State the number of lines in the entries below where the string "shown" occurs, and omit everything else.

Start of Block

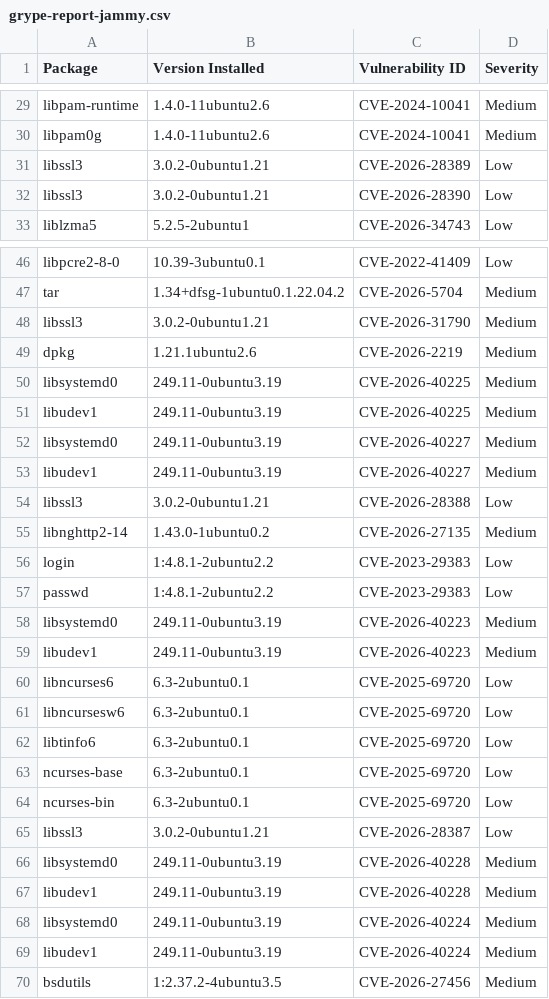
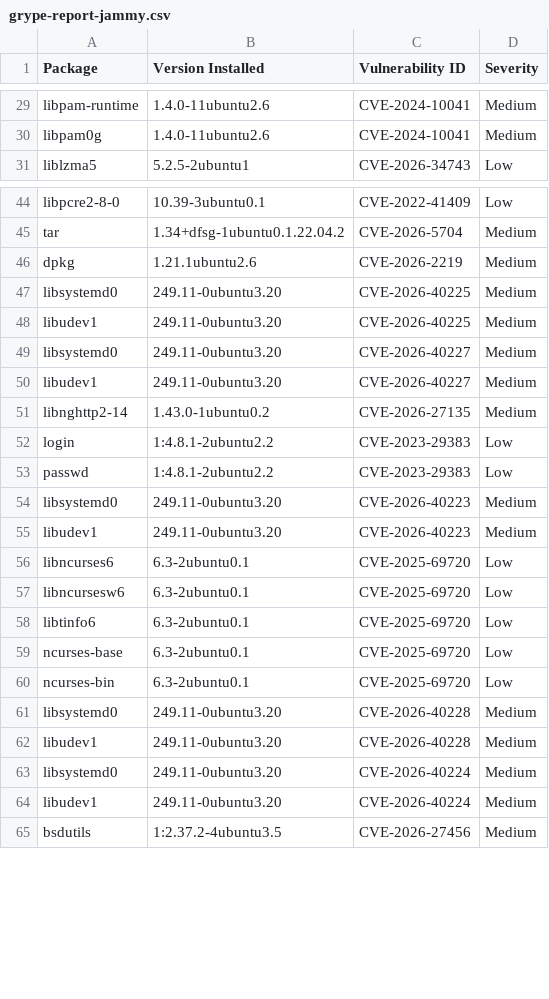
Before and after one commit to AnchorLayer/docker-baseimage-ubuntu, a CSV file: vuln-reports-jammy/grype-report-jammy.csv, drawn as a sheet; only a part is shown, gaps mark what is left out; the diff covers the shown part only.

```diff
--- a/vuln-reports-jammy/grype-report-jammy.csv
+++ b/vuln-reports-jammy/grype-report-jammy.csv
@@ -30,4 +30,2 @@
 "libpam0g","1.4.0-11ubuntu2.6","CVE-2024-10041","Medium"
-"libssl3","3.0.2-0ubuntu1.21","CVE-2026-28389","Low"
-"libssl3","3.0.2-0ubuntu1.21","CVE-2026-28390","Low"
 "liblzma5","5.2.5-2ubuntu1","CVE-2026-34743","Low"
@@ -47,9 +45,7 @@
 "tar","1.34+dfsg-1ubuntu0.1.22.04.2","CVE-2026-5704","Medium"
-"libssl3","3.0.2-0ubuntu1.21","CVE-2026-31790","Medium"
 "dpkg","1.21.1ubuntu2.6","CVE-2026-2219","Medium"
-"libsystemd0","249.11-0ubuntu3.19","CVE-2026-40225","Medium"
-"libudev1","249.11-0ubuntu3.19","CVE-2026-40225","Medium"
-"libsystemd0","249.11-0ubuntu3.19","CVE-2026-40227","Medium"
-"libudev1","249.11-0ubuntu3.19","CVE-2026-40227","Medium"
-"libssl3","3.0.2-0ubuntu1.21","CVE-2026-28388","Low"
+"libsystemd0","249.11-0ubuntu3.20","CVE-2026-40225","Medium"
+"libudev1","249.11-0ubuntu3.20","CVE-2026-40225","Medium"
+"libsystemd0","249.11-0ubuntu3.20","CVE-2026-40227","Medium"
+"libudev1","249.11-0ubuntu3.20","CVE-2026-40227","Medium"
 "libnghttp2-14","1.43.0-1ubuntu0.2","CVE-2026-27135","Medium"
@@ -57,4 +53,4 @@
 "passwd","1:4.8.1-2ubuntu2.2","CVE-2023-29383","Low"
-"libsystemd0","249.11-0ubuntu3.19","CVE-2026-40223","Medium"
-"libudev1","249.11-0ubuntu3.19","CVE-2026-40223","Medium"
+"libsystemd0","249.11-0ubuntu3.20","CVE-2026-40223","Medium"
+"libudev1","249.11-0ubuntu3.20","CVE-2026-40223","Medium"
 "libncurses6","6.3-2ubuntu0.1","CVE-2025-69720","Low"
@@ -64,7 +60,6 @@
 "ncurses-bin","6.3-2ubuntu0.1","CVE-2025-69720","Low"
-"libssl3","3.0.2-0ubuntu1.21","CVE-2026-28387","Low"
-"libsystemd0","249.11-0ubuntu3.19","CVE-2026-40228","Medium"
-"libudev1","249.11-0ubuntu3.19","CVE-2026-40228","Medium"
-"libsystemd0","249.11-0ubuntu3.19","CVE-2026-40224","Medium"
-"libudev1","249.11-0ubuntu3.19","CVE-2026-40224","Medium"
+"libsystemd0","249.11-0ubuntu3.20","CVE-2026-40228","Medium"
+"libudev1","249.11-0ubuntu3.20","CVE-2026-40228","Medium"
+"libsystemd0","249.11-0ubuntu3.20","CVE-2026-40224","Medium"
+"libudev1","249.11-0ubuntu3.20","CVE-2026-40224","Medium"
 "bsdutils","1:2.37.2-4ubuntu3.5","CVE-2026-27456","Medium"
```
Also changed, not shown: 1 removed row and 6 edited cells elsewhere in this file, vuln-reports-noble/grype-report-noble.csv, 11 other files.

End of Block

### ANSWER SPACE
2